By SETH J. FRANTZMAN
A recent article at al-Jazeera included discussions with young Palestinians. One woman tells Al-Jazeera that she is one of the “Palestinians in the 1948 territories,” meaning pre-Israel Palestine. She says “we want a state for all its citizens. A state that can guarantee the return of the refugees.” Another man says “Palestine is from the [Jordan] river to the [Mediterranean] sea. Historical Palestine is the one that we believe in.” A third says “Today if you want to say Palestine, one person tells you Palestine is from the [Jordan] river to the [Mediterranean] sea, another person says Palestine is on the 1967 borders [East Jerusalem, West Bank and Gaza]. ” And another man claims “we’re shifting towards a one-state reality,” while the last interviewee says “we can create one democratic state.”
Another recent article at The Guardian discussed Haifa and “segregation” in the city. In the interesting article there is a lot of discussion about coexistence and also living apart.At one point it notes that: “‘independent Palestinian institutions do not believe in coexistence,’ explains Al-Khashabi’s director, Bashar Murkus. ‘We believe in dialogue from a position of strength and independence.'”
Lastly, in a recent interview Mustafa Barghouti said “what they are offering us is a system of apartheid, one state with an occupation that is the longest in modern history.” He argued that if there was a solution for two states then there is a possibility for peace, “but when Israel continues settlements and tries to impose on us unilateral actions like moving the embassy, this will not lead to peace, what we see is that the land we live on is disappearing everyday…” Therefore “there is consensus if Israel kills two state solution then the only solution is one state with equal rights and that means that state will not be Jewish only.” The choice for Israel is clear, either accept two states or one state with equal rights, he said.

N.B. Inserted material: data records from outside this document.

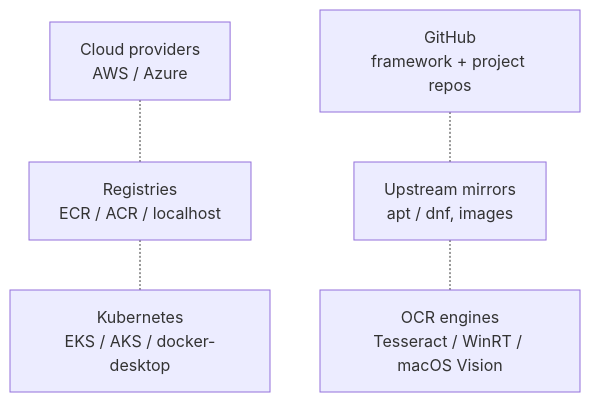
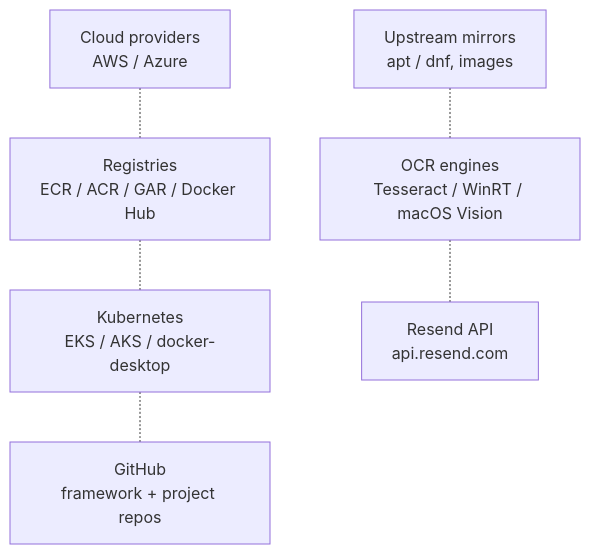
One commit to alissonsol/yuruna changed the seventh of 7 diagrams in docs/design/02-component-breakdown.md. Above: the diagram before and after it, drawn with Mermaid. The commit also changed other lines of this file and 536 other files, not shown here.

````diff
--- a/docs/design/02-component-breakdown.md
+++ b/docs/design/02-component-breakdown.md
@@ -148,12 +299,13 @@
 ```mermaid
 flowchart TD
     clouds[Cloud providers<br/>AWS / Azure]
-    registries[Registries<br/>ECR / ACR / localhost]
+    registries[Registries<br/>ECR / ACR / GAR / Docker Hub]
     clusters[Kubernetes<br/>EKS / AKS / docker-desktop]
     github[GitHub<br/>framework + project repos]
     mirrors[Upstream mirrors<br/>apt / dnf, images]
     ocr[OCR engines<br/>Tesseract / WinRT / macOS Vision]
+    email[Resend API<br/>api.resend.com]
 
-    clouds -.- registries -.- clusters
-    github -.- mirrors -.- ocr
+    clouds -.- registries -.- clusters -.- github
+    mirrors -.- ocr -.- email
 ```
````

He also said Palestinians would never accept the current situation.
This is important to listen to because Israel appears to be at the peak of its strength. It has been reaching out to Gulf states and it has a friend in the White House. But the Palestinian issue remains. The Palestinians appear divided between those citizens of Israel, the residents of Jerusalem and those in the West Bank, Gaza and the diaspora. But they are unified on certain things, such as identity and opposition to Israel. We can hear that in these voices that span the West Bank, Gaza, Jerusalem and Israel. When the narrative is about “Arabs of 1948” or of “river to the sea,” it’s quite clear. Other terms are more nuanced, such as “state of all its citizens” or less nuanced, such as “one state.” But the general trend is a loss of hope and interest in the two state concept.

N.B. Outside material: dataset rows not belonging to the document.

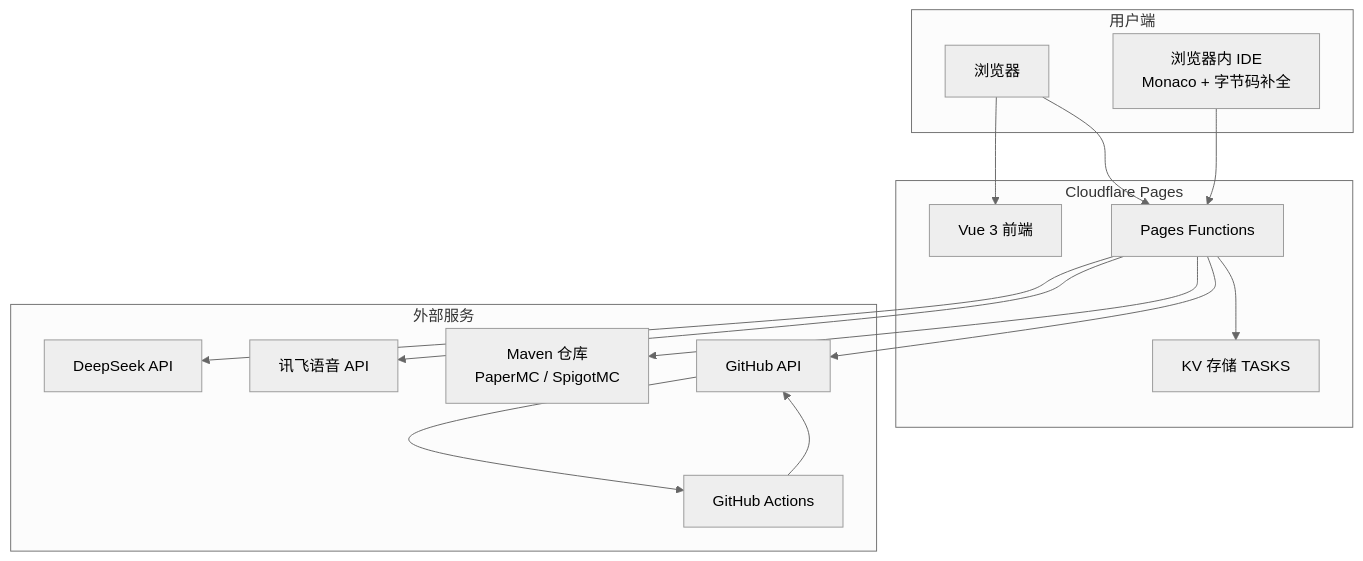
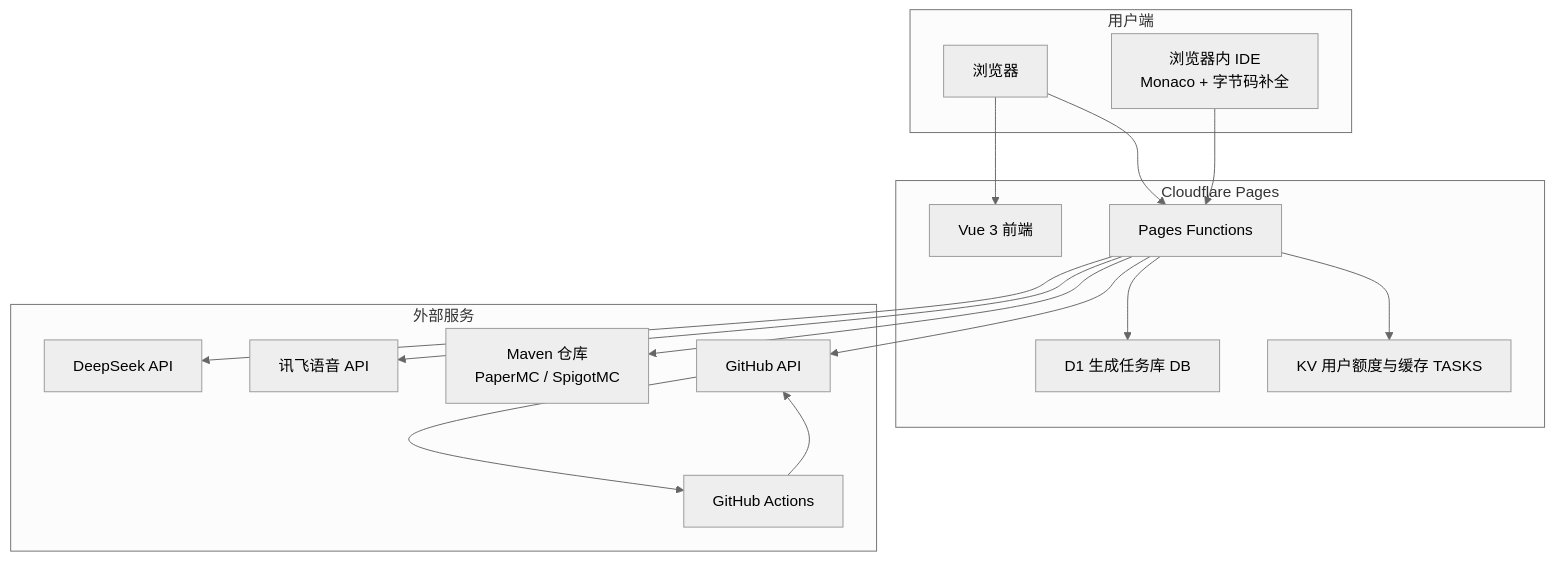
One commit to superwfox/minecraft-dev changed the first of 3 diagrams in docs/technical/architecture.md. Above: the diagram before and after it, drawn with Mermaid (neutral theme). The commit also changed other lines of this file and 18 other files, not shown here.

````diff
--- a/docs/technical/architecture.md
+++ b/docs/technical/architecture.md
@@ -7,32 +7,34 @@
 ```mermaid
 graph TB
     subgraph "用户端"
         Browser[浏览器]
         IDE[浏览器内 IDE<br/>Monaco + 字节码补全]
     end
 
     subgraph "Cloudflare Pages"
         Frontend[Vue 3 前端]
         Functions[Pages Functions]
-        KV[KV 存储 TASKS]
+        D1[D1 生成任务库 DB]
+        KV[KV 用户额度与缓存 TASKS]
     end
 
     subgraph "外部服务"
         DeepSeek[DeepSeek API]
         XFYun[讯飞语音 API]
         Maven[Maven 仓库<br/>PaperMC / SpigotMC]
         GitHub[GitHub API]
         Actions[GitHub Actions]
     end
 
     Browser --> Frontend
     Browser --> Functions
     IDE --> Functions
+    Functions --> D1
     Functions --> KV
     Functions --> DeepSeek
     Functions --> XFYun
     Functions --> Maven
     Functions --> GitHub
     GitHub --> Actions
     Actions --> GitHub
 ```
````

For years the Israeli right wing sought to deter the two state concept, arguing it endangered Israel. Not it seems many Palestinians have come around and agree, but for different reasons. Both sides seem to think time is on their side. But time cannot be on everyone’s side. Both sides think they are winning. Palestinians appeared weaker and more divided than ever. Hamas has been weakened in Gaza. The Palestinian Authority is hanging on with elderly leadership and its western-trained security forces. Jerusalem Palestinians have few civil society organizations and rarely protest. In Israel the Arab minority is in some ways more integrated than ever. But that doesn’t change certain underlying issues of identity.
It is important to look more deeply at what is happening and whether it will change the paradigm in the future.